# F(x,y) = x^2+y^2+x^2y+6 find the absolute max and min

Accepted Solution

A:
$$f(x,y)=x^2+y^2+x^2y+6$$ has critical points where the partial derivatives simultaneously vanish:

$$f_x=2x+2xy=2x(1+y)=0\implies x=0\text{ or }y=-1$$
$$f_y=2y+x^2=0$$
$$x=0\implies 2y=0\implies y=0$$
$$y=-1\implies-2+x^2=0\implies x=\pm\sqrt2$$

So we have three critical points to consider, $$(0,0)$$, $$(-\sqrt2,-1)$$, and $$(\sqrt2,-1)$$.

The function has Hessian

$$\mathbf H(x,y)=\begin{bmatrix}f_{xx}&f_{xy}\\f_{yx}&f_{yy}\end{bmatrix}=\begin{bmatrix}2+2y&2x\\2x&2\end{bmatrix}$$

At the critical points, we have

$$|\mathbf H(0,0)|=\begin{vmatrix}2&0\\0&2\end{vmatrix}=4>0$$
$$f_{xx}(0,0)=2>0$$

which means there is a minimum at (0, 0) of $$f(0,0)=6$$;

$$|\mathbf H(-\sqrt2,-1)|=\begin{vmatrix}0&-2\sqrt2\\-2\sqrt2&2\end{vmatrix}=-8<0$$

which means $$(-\sqrt2,-1)$$ is a saddle point; and

$$|\mathbf H(\sqrt2,-1)|=\begin{vmatrix}0&2\sqrt2\\2\sqrt2&2\end{vmatrix}=-8<0$$

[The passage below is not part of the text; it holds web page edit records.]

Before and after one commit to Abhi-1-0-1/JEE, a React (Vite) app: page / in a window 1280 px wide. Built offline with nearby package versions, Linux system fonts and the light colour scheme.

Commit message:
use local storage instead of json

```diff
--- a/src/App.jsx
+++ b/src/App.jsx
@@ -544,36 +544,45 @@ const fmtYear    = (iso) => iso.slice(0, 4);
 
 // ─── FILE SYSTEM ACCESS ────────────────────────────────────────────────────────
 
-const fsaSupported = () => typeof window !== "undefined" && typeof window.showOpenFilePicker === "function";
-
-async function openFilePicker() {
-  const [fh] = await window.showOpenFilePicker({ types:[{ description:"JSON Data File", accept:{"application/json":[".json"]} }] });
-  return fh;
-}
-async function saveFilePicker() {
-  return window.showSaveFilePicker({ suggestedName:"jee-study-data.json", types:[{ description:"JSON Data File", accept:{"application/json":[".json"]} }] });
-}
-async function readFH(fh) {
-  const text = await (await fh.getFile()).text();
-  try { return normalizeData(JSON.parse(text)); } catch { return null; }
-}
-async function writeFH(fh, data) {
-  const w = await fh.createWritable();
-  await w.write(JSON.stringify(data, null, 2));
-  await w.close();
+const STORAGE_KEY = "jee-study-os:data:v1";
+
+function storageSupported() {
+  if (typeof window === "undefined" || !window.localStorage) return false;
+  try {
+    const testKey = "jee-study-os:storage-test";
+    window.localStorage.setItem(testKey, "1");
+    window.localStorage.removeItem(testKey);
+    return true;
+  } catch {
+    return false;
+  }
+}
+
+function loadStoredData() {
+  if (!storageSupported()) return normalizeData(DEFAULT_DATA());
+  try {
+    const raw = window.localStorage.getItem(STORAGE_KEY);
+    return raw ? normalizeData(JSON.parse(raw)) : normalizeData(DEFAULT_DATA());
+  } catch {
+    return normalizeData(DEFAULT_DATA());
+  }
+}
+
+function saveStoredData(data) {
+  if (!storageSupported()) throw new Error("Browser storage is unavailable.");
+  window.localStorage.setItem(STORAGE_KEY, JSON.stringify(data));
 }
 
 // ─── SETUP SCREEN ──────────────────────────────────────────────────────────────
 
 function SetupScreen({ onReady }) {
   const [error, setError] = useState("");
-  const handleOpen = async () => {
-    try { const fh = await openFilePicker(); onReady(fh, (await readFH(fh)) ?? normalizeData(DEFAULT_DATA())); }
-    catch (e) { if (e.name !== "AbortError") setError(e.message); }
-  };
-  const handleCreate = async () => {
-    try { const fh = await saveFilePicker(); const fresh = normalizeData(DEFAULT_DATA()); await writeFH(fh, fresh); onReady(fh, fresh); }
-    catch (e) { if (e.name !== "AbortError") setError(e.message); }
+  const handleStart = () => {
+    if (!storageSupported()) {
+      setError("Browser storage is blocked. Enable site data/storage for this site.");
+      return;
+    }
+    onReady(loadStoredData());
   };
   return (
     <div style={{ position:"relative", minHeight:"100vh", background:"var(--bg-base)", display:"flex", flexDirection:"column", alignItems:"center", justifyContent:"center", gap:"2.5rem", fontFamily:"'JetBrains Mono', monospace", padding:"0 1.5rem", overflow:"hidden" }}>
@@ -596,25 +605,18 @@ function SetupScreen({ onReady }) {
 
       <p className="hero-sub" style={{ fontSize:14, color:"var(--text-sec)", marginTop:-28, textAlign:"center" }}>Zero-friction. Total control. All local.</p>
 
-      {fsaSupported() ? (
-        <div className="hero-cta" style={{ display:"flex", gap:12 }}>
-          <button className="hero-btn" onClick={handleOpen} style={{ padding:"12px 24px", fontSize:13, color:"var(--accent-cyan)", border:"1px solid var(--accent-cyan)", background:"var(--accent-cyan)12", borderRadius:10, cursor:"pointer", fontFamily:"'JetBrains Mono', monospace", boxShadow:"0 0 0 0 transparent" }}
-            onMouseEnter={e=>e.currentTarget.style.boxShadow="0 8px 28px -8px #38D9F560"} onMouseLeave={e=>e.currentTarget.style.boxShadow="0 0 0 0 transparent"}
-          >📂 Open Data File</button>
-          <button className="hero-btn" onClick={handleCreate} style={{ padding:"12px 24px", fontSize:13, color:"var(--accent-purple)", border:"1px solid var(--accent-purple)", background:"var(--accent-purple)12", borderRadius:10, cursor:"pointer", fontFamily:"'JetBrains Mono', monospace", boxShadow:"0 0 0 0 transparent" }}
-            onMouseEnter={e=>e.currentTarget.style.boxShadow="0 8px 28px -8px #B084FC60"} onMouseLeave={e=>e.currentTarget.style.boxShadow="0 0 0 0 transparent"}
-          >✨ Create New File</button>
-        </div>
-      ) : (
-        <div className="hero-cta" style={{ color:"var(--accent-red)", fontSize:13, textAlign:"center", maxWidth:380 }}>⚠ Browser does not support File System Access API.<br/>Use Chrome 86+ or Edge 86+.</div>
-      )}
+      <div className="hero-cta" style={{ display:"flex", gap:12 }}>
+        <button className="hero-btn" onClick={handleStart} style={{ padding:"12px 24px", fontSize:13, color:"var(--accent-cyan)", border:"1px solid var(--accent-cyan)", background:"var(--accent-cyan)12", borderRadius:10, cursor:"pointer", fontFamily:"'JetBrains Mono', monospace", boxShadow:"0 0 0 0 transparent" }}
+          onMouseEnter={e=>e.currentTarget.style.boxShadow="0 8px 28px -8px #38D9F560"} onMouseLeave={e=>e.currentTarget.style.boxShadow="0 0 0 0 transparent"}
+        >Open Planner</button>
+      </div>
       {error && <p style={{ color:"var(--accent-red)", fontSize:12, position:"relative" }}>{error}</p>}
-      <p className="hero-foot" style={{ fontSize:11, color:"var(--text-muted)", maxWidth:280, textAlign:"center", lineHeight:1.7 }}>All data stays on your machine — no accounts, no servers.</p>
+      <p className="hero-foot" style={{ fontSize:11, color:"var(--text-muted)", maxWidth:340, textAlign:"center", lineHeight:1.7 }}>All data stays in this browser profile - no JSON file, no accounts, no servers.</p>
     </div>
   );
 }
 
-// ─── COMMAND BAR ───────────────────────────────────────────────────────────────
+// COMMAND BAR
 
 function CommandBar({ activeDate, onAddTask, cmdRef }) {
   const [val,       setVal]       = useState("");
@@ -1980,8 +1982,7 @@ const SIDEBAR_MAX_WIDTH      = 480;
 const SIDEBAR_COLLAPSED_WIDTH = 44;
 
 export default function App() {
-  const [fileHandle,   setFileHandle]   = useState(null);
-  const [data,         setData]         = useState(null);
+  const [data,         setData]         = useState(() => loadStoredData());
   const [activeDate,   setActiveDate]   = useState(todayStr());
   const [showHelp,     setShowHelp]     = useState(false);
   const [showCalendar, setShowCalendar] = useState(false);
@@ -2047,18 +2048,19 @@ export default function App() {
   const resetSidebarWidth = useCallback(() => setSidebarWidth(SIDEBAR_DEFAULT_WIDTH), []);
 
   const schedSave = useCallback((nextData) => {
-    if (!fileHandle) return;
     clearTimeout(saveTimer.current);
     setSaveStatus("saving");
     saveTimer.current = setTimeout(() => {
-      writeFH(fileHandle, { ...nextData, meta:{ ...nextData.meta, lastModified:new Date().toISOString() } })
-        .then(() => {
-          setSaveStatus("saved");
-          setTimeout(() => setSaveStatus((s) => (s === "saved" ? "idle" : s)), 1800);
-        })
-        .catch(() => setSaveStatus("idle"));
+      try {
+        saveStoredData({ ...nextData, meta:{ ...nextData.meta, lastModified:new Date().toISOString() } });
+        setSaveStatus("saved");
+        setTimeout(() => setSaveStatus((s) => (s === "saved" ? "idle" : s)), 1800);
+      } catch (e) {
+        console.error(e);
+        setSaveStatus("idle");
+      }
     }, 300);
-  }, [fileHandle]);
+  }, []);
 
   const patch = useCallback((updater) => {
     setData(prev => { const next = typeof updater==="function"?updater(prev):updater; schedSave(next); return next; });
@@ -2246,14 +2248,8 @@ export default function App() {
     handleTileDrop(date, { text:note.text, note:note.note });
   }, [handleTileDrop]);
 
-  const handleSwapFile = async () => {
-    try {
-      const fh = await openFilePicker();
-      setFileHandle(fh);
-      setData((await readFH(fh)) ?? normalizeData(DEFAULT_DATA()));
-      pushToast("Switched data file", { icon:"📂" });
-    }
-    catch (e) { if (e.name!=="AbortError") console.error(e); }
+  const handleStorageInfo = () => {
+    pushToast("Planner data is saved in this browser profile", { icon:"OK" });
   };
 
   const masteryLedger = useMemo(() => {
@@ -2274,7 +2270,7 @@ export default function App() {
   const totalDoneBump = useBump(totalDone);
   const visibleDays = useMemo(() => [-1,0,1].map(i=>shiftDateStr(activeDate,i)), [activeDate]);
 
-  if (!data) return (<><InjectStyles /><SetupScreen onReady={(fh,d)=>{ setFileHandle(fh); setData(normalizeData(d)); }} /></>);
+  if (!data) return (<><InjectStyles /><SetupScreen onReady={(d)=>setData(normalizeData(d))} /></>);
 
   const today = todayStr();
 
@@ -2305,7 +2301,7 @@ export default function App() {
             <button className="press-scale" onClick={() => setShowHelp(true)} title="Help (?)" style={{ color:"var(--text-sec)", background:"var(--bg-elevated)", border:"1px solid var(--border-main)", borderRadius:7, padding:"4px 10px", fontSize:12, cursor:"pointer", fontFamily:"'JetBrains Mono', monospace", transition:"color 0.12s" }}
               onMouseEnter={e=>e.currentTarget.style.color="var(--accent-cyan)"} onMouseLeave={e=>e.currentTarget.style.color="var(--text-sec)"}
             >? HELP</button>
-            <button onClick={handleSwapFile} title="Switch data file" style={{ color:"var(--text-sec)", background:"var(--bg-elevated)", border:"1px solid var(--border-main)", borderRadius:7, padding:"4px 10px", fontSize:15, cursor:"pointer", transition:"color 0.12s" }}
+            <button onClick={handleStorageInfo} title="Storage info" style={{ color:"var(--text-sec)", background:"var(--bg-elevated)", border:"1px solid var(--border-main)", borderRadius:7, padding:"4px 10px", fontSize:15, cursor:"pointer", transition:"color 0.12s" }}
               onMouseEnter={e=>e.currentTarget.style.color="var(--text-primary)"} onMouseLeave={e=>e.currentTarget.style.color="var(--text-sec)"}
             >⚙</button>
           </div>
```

which means $$(\sqrt2,-1)$$ is also a saddle point.